Eli Lilly reported disappointing results from a late-stage test of one of its cancer drugs.
According to Reuters, the pharmaceutical giant was testing a drug called Verzenio on patients with lung cancer. Verzenio was approved by the U.S. Food and Drug Administration earlier this year for patients with HR-positive, HER2-negative breast cancer.

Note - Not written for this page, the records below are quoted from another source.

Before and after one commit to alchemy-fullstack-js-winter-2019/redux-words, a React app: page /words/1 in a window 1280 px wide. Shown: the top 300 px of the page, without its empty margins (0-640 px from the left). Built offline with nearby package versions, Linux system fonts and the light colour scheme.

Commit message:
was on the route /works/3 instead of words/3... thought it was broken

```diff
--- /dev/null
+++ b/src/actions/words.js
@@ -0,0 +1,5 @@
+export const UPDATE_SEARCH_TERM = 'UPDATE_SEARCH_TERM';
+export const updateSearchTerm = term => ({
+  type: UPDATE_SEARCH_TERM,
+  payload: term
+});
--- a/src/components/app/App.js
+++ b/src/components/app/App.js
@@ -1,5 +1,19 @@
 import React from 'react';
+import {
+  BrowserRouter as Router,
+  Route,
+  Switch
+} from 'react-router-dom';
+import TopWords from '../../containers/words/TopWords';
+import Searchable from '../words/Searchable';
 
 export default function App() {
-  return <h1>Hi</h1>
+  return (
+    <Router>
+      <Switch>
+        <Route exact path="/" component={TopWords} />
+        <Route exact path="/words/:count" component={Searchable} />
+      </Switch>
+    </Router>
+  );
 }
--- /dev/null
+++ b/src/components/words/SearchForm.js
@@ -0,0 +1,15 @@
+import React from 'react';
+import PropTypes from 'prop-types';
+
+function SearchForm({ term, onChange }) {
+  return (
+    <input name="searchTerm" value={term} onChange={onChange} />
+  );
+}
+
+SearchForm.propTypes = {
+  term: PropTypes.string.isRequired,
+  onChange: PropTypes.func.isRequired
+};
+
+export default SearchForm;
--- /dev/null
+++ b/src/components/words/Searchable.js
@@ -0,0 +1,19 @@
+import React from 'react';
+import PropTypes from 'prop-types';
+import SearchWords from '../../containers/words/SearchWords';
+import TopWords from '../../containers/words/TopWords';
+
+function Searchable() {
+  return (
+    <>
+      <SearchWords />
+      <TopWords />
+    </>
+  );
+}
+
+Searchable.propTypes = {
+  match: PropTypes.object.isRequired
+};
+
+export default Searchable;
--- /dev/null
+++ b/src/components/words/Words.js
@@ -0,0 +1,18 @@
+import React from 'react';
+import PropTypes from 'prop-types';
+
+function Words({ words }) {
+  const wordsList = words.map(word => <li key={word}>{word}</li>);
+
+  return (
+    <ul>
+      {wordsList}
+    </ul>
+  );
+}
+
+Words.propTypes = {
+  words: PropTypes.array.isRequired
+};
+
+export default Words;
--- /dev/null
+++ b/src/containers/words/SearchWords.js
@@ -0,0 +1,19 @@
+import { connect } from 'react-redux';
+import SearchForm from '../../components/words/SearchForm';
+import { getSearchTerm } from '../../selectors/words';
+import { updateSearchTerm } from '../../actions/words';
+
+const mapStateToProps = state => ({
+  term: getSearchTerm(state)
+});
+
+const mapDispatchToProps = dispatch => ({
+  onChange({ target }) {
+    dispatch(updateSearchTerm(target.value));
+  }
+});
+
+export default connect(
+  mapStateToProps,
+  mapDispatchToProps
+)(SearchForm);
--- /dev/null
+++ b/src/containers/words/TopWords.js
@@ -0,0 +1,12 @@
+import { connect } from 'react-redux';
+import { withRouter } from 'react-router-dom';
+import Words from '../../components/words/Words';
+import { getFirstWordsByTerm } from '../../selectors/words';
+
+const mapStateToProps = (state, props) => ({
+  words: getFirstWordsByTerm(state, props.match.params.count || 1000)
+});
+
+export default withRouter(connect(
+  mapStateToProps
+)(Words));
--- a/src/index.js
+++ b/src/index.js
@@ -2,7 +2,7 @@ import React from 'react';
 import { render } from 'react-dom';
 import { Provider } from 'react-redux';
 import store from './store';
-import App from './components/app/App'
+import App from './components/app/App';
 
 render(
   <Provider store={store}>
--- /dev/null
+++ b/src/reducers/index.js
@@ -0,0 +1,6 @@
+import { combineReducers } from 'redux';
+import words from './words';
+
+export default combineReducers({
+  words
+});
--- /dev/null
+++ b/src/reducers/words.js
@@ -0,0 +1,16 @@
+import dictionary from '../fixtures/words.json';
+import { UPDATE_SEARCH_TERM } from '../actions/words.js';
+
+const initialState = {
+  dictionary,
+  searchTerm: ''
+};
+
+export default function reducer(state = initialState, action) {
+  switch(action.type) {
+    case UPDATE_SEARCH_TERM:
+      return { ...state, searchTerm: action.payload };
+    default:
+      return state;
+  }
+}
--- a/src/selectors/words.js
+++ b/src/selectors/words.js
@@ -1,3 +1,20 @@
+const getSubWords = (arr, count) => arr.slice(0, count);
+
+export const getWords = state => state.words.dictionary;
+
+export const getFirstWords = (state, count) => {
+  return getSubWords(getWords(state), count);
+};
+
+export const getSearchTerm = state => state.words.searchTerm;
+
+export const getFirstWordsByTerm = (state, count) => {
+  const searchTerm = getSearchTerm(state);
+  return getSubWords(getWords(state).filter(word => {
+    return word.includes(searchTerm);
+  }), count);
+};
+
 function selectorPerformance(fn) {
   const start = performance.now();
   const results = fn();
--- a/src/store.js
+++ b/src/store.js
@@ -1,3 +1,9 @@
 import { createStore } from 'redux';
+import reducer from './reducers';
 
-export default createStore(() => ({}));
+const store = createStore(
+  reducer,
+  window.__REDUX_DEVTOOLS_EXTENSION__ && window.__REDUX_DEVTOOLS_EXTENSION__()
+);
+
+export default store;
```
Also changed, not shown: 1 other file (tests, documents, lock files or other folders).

But the treatment — a daily CDK 4/6 inhibitor that blocks certain enzymes that promote the growth of cancer cells — failed to improve the overall survival rate in patients with small-cell lung cancer with a mutation of the KRAS gene.
The drug, however, did achieve secondary goals by showing evidence of providing a progression-free survival and an overall response rate.
“While the outcome is unfortunate for patients with KRAS-mutated, advanced lung cancer, we remain encouraged by the antitumor activity observed with abemaciclib in this form of lung cancer where few clinical advances have been achieved,” Levi Garraway, senior vice president of global development and medical affairs, said.
The news is just the latest clinical trial setback for Lilly, which has already laid off nearly 9 percent of its workforce — or 3,500 positions — this year to save $500 million.
Last November, a potential Alzheimer’s treatment failed during a late-stage study.
The company has also seen sales fall in recent years as patent protections for two of its best-selling drugs — Cymbalta and Zyprexa — have been removed.
In April, the FDA also rejected a rheumatoid arthritis drug developed by Lilly.
Upon news of the Verzenio failure, Lilly’s stocks sank 4 percent.
Filed Under: Drug Discovery